----- Materials provided -----

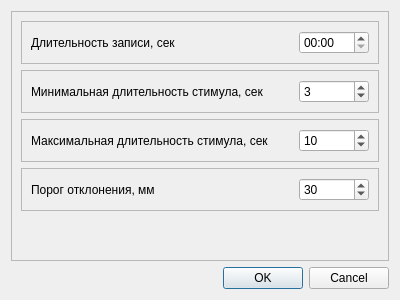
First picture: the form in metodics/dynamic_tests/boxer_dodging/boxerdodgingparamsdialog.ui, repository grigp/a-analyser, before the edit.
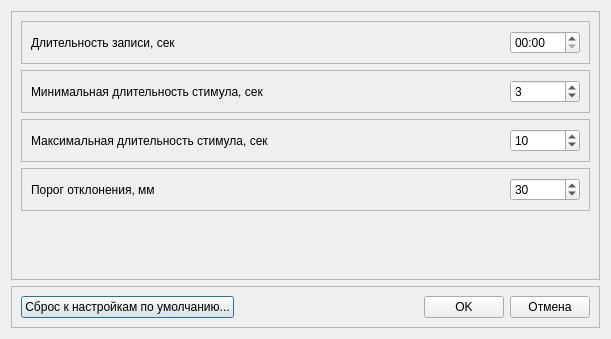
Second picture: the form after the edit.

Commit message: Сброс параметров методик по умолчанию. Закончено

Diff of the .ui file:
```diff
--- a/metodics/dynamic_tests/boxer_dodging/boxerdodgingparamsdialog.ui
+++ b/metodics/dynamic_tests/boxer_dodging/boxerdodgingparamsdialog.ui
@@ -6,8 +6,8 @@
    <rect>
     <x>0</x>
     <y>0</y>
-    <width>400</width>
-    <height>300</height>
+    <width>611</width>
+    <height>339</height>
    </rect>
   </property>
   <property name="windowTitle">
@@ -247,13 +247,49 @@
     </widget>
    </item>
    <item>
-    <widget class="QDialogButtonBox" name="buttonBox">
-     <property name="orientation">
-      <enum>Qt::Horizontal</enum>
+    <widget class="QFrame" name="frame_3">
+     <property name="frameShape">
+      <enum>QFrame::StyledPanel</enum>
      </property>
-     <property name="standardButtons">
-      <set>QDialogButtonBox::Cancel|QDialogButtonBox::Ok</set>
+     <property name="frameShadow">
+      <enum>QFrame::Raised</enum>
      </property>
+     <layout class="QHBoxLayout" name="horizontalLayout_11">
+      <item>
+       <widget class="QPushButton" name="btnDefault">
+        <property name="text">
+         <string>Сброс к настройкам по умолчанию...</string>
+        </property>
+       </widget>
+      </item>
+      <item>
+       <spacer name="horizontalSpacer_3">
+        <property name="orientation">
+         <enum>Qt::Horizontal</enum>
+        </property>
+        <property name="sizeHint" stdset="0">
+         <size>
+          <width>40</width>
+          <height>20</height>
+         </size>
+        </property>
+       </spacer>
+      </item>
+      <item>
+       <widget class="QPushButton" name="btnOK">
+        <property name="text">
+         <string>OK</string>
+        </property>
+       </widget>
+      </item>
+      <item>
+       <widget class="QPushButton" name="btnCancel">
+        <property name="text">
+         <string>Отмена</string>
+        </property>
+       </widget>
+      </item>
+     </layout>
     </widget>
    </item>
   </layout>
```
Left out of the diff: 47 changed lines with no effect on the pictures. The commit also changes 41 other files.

-----

→ What you should do
Output a verbatim copy of the entries and skip the pictures.

→ Response
First picture: the form in metodics/dynamic_tests/boxer_dodging/boxerdodgingparamsdialog.ui, repository grigp/a-analyser, before the edit.
Second picture: the form after the edit.

Commit message: Сброс параметров методик по умолчанию. Закончено

Diff of the .ui file:
```diff
--- a/metodics/dynamic_tests/boxer_dodging/boxerdodgingparamsdialog.ui
+++ b/metodics/dynamic_tests/boxer_dodging/boxerdodgingparamsdialog.ui
@@ -6,8 +6,8 @@
    <rect>
     <x>0</x>
     <y>0</y>
-    <width>400</width>
-    <height>300</height>
+    <width>611</width>
+    <height>339</height>
    </rect>
   </property>
   <property name="windowTitle">
@@ -247,13 +247,49 @@
     </widget>
    </item>
    <item>
-    <widget class="QDialogButtonBox" name="buttonBox">
-     <property name="orientation">
-      <enum>Qt::Horizontal</enum>
+    <widget class="QFrame" name="frame_3">
+     <property name="frameShape">
+      <enum>QFrame::StyledPanel</enum>
      </property>
-     <property name="standardButtons">
-      <set>QDialogButtonBox::Cancel|QDialogButtonBox::Ok</set>
+     <property name="frameShadow">
+      <enum>QFrame::Raised</enum>
      </property>
+     <layout class="QHBoxLayout" name="horizontalLayout_11">
+      <item>
+       <widget class="QPushButton" name="btnDefault">
+        <property name="text">
+         <string>Сброс к настройкам по умолчанию...</string>
+        </property>
+       </widget>
+      </item>
+      <item>
+       <spacer name="horizontalSpacer_3">
+        <property name="orientation">
+         <enum>Qt::Horizontal</enum>
+        </property>
+        <property name="sizeHint" stdset="0">
+         <size>
+          <width>40</width>
+          <height>20</height>
+         </size>
+        </property>
+       </spacer>
+      </item>
+      <item>
+       <widget class="QPushButton" name="btnOK">
+        <property name="text">
+         <string>OK</string>
+        </property>
+       </widget>
+      </item>
+      <item>
+       <widget class="QPushButton" name="btnCancel">
+        <property name="text">
+         <string>Отмена</string>
+        </property>
+       </widget>
+      </item>
+     </layout>
     </widget>
    </item>
   </layout>
```
Left out of the diff: 47 changed lines with no effect on the pictures. The commit also changes 41 other files.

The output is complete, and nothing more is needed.